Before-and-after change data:
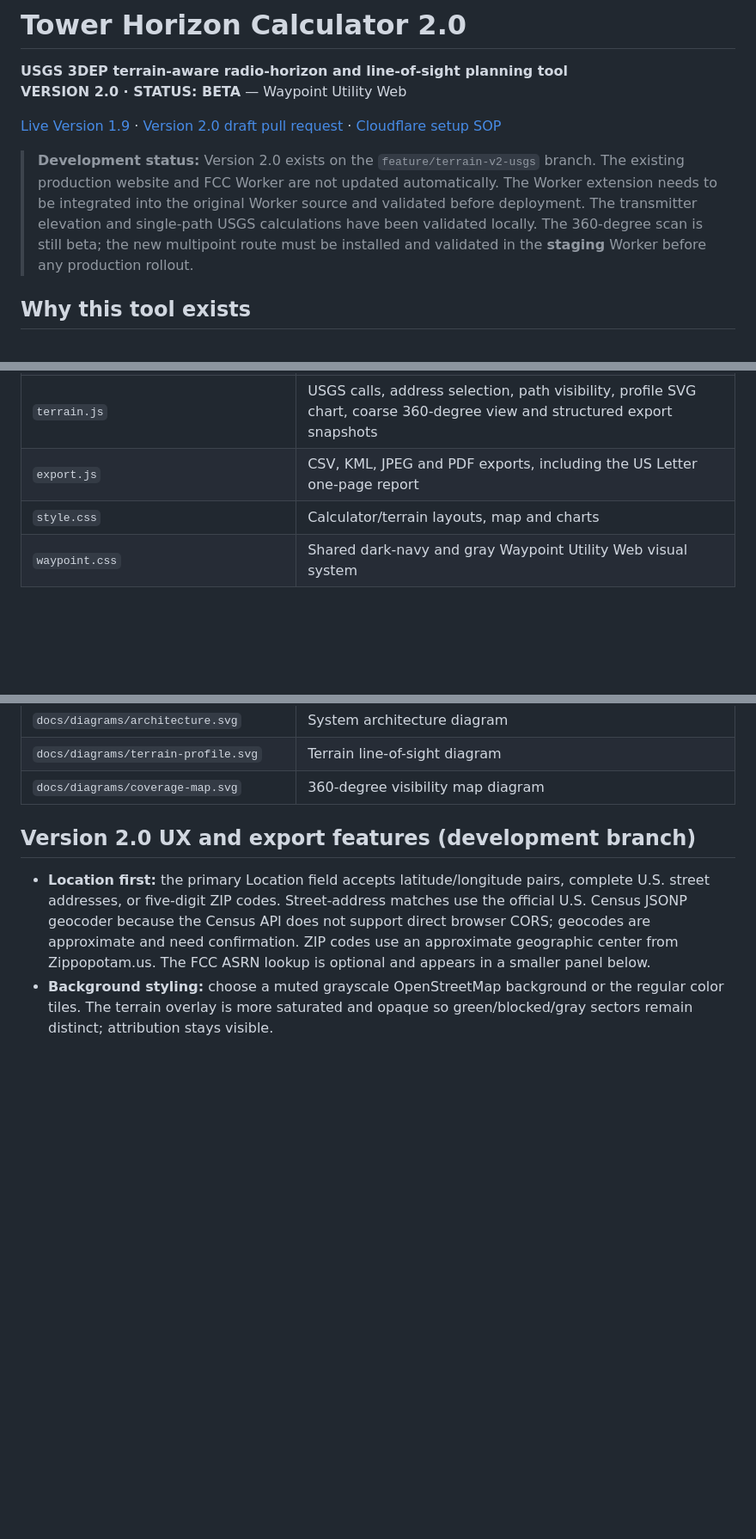
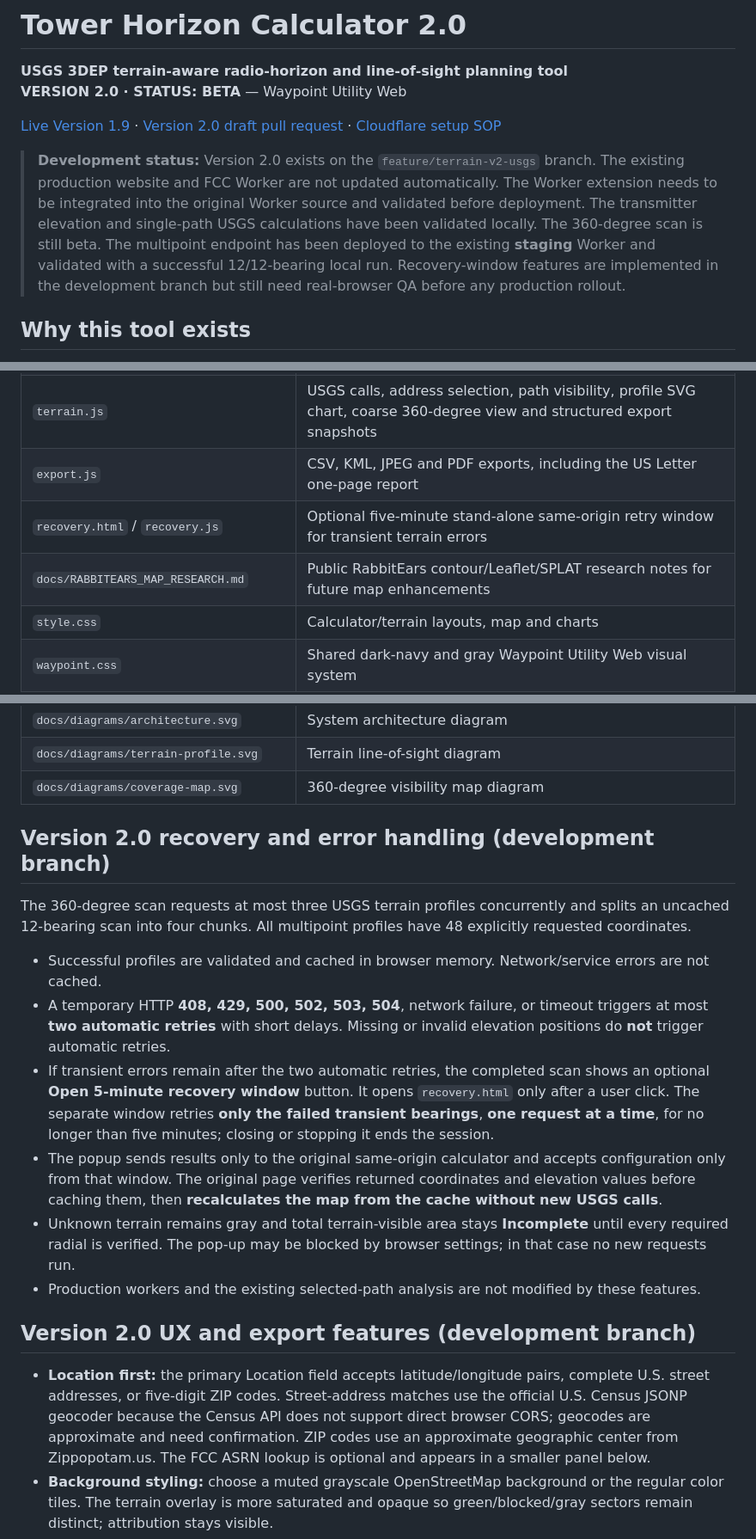
Before and after one commit to Mac1584/tower-horizon, a Markdown page: README.md, 3 parts joined by grey strips. Shown at 86% size. Rendered like a GitHub page; blank space fills up the shorter version.

Commit message:
Document bounded automatic terrain retries and optional five-minute recovery popup

```diff
--- a/README.md
+++ b/README.md
@@ -5,7 +5,7 @@
 
 [Live Version 1.9](https://mac1584.github.io/tower-horizon/) · [Version 2.0 draft pull request](https://github.com/Mac1584/tower-horizon/pull/1) · [Cloudflare setup SOP](docs/CLOUDFLARE_SETUP_SOP.md)
 
-> **Development status:** Version 2.0 exists on the `feature/terrain-v2-usgs` branch. The existing production website and FCC Worker are not updated automatically. The Worker extension needs to be integrated into the original Worker source and validated before deployment. The transmitter elevation and single-path USGS calculations have been validated locally. The 360-degree scan is still beta; the new multipoint route must be installed and validated in the **staging** Worker before any production rollout.
+> **Development status:** Version 2.0 exists on the `feature/terrain-v2-usgs` branch. The existing production website and FCC Worker are not updated automatically. The Worker extension needs to be integrated into the original Worker source and validated before deployment. The transmitter elevation and single-path USGS calculations have been validated locally. The 360-degree scan is still beta. The multipoint endpoint has been deployed to the existing **staging** Worker and validated with a successful 12/12-bearing local run. Recovery-window features are implemented in the development branch but still need real-browser QA before any production rollout.
 
 ## Why this tool exists
 
@@ -117,6 +119,8 @@ This map is deliberately coarse. Boundary sectors, narrow valleys, ridges, build
 | `script.js` | Existing smooth-Earth horizon math and FCC lookup; dispatches valid FCC coordinates |
 | `terrain.js` | USGS calls, address selection, path visibility, profile SVG chart, coarse 360-degree view and structured export snapshots |
 | `export.js` | CSV, KML, JPEG and PDF exports, including the US Letter one-page report |
+| `recovery.html` / `recovery.js` | Optional five-minute stand-alone same-origin retry window for transient terrain errors |
+| `docs/RABBITEARS_MAP_RESEARCH.md` | Public RabbitEars contour/Leaflet/SPLAT research notes for future map enhancements |
 | `style.css` | Calculator/terrain layouts, map and charts |
 | `waypoint.css` | Shared dark-navy and gray Waypoint Utility Web visual system |
 | `worker-terrain-extension.js` | **Integration module only**; adds USGS/Census routes to existing Worker |
@@ -126,6 +130,17 @@ This map is deliberately coarse. Boundary sectors, narrow valleys, ridges, build
 | `docs/diagrams/architecture.svg` | System architecture diagram |
 | `docs/diagrams/terrain-profile.svg` | Terrain line-of-sight diagram |
 | `docs/diagrams/coverage-map.svg` | 360-degree visibility map diagram |
+
+## Version 2.0 recovery and error handling (development branch)
+
+The 360-degree scan requests at most three USGS terrain profiles concurrently and splits an uncached 12-bearing scan into four chunks. All multipoint profiles have 48 explicitly requested coordinates.
+
+- Successful profiles are validated and cached in browser memory. Network/service errors are not cached.
+- A temporary HTTP **408, 429, 500, 502, 503, 504**, network failure, or timeout triggers at most **two automatic retries** with short delays. Missing or invalid elevation positions do **not** trigger automatic retries.
+- If transient errors remain after the two automatic retries, the completed scan shows an optional **Open 5-minute recovery window** button. It opens `recovery.html` only after a user click. The separate window retries **only the failed transient bearings**, **one request at a time**, for no longer than five minutes; closing or stopping it ends the session.
+- The popup sends results only to the original same-origin calculator and accepts configuration only from that window. The original page verifies returned coordinates and elevation values before caching them, then **recalculates the map from the cache without new USGS calls**.
+- Unknown terrain remains gray and total terrain-visible area stays **Incomplete** until every required radial is verified. The pop-up may be blocked by browser settings; in that case no new requests run.
+- Production workers and the existing selected-path analysis are not modified by these features.
 
 ## Version 2.0 UX and export features (development branch)
 
```
Also changed, not shown: other parts of README.md (+2 -0 lines).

Problem to work on: Please determine how many lines in the entries contain the word "single" and reply with that figure alone.

Expected answer: 2